Governors like Ben Bernanke at the Fed should not be simply doing their job with broken monetary tools and hope everyone else does theirs
In China, consumers will have to sell some of their savings, which are bound up to a worrying extent in the country’s property bubble.
The quantity of emerging market dollar holdings – up to $4.5 trillion (£3 trillion) – far outweighs the $600 billion the Fed is throwing at the market, or America’s $131 billion reserves.
The crisis scenario looks frighteningly possible for 2011 or the year after, but across the developed world, central banks can still avert it by telling governments to wake up.
Governors like Ben Bernanke at the Fed should not be simply doing their job with broken monetary tools and hope everyone else does theirs.
They should be instructing politicians and voters to cut public sector debt and stimulate the private sector, probably with massive tax and social security breaks on any investment which creates jobs.
Developed world currencies would stabilise, emerging markets would be placated, debt markets would cool off and the pace of economic rebalancing would slow.
Nor would this be an unpopular option, in America at any rate. Most Americans are terrified by their political leadership and the scale of their national debt.
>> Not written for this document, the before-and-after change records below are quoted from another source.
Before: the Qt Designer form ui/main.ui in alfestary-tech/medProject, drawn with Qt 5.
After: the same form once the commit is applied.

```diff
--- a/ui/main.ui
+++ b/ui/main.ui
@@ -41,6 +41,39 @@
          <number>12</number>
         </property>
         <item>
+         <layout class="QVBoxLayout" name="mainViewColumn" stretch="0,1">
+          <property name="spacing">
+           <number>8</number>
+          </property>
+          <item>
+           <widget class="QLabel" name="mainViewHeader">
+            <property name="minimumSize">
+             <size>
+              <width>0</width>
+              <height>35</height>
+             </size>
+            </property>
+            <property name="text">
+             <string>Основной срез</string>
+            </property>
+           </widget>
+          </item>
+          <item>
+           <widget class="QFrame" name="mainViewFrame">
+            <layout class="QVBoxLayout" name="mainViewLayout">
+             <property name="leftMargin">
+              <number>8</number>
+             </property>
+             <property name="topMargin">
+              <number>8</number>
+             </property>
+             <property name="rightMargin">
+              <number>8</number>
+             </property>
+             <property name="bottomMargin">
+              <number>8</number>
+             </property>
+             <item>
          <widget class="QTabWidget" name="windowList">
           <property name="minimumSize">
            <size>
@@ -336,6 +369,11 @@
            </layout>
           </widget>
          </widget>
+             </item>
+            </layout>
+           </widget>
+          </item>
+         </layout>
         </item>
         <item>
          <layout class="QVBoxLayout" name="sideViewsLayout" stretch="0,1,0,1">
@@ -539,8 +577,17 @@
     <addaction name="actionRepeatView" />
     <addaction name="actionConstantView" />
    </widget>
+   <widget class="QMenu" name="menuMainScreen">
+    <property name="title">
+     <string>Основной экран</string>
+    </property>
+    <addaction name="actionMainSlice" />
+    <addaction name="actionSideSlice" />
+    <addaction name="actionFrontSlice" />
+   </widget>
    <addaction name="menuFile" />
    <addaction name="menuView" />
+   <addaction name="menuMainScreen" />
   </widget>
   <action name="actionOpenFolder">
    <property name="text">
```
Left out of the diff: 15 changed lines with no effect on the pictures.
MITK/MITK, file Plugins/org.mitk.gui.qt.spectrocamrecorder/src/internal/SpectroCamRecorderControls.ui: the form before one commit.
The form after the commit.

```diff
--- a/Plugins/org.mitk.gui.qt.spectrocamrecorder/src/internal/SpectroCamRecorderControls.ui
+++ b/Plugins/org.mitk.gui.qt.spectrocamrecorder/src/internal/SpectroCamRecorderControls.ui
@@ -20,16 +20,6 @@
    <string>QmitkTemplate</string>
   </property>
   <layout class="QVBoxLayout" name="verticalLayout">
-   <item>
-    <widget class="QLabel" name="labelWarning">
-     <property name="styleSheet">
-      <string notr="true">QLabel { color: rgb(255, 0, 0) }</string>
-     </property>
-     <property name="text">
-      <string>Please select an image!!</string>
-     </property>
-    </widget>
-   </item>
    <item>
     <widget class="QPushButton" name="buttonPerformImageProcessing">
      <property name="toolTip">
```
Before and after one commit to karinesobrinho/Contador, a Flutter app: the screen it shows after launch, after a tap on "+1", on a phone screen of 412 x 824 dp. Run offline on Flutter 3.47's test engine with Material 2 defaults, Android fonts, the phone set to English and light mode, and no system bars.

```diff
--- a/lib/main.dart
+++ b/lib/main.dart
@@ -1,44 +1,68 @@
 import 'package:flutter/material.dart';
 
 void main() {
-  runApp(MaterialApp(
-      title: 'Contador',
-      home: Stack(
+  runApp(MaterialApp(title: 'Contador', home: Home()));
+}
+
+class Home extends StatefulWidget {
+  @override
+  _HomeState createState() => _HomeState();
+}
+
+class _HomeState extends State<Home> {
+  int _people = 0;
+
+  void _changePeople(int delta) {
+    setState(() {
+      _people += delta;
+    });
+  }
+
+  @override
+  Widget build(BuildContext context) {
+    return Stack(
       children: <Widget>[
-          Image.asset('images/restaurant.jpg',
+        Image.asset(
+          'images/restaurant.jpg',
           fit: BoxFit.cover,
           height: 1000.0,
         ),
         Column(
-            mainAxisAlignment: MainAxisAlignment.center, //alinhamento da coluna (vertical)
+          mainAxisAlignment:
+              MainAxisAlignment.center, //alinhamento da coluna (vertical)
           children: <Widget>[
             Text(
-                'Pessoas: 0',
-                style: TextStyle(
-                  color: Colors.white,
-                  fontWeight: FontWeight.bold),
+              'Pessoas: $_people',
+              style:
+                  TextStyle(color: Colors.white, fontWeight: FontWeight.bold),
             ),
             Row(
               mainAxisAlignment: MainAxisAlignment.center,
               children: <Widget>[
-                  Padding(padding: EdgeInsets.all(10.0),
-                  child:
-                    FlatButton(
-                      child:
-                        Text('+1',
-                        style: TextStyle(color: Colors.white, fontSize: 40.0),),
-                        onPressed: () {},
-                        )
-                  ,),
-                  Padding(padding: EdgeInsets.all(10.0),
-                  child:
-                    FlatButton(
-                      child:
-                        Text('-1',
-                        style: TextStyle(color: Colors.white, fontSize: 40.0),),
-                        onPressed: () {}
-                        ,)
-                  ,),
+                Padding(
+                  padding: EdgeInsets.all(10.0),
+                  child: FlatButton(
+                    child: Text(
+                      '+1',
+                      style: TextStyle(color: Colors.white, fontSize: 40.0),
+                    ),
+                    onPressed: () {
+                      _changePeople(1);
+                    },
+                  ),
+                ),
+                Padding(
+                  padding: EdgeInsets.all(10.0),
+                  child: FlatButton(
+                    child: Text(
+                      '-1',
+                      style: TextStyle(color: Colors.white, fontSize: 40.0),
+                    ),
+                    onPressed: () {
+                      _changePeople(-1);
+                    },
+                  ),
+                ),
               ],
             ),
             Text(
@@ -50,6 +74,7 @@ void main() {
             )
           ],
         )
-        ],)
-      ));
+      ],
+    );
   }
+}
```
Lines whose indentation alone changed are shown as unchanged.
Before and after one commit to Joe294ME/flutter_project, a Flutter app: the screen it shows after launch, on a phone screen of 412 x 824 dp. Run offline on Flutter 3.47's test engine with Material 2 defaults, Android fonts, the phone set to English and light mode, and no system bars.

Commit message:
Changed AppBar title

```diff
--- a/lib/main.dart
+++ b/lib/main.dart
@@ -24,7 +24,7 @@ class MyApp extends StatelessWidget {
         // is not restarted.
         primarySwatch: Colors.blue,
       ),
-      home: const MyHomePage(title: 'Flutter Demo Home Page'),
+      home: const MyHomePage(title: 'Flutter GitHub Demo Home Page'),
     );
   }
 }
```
As with Ireland, it is governments, and the institutions that lend to them, that are now the key problem for the global economy.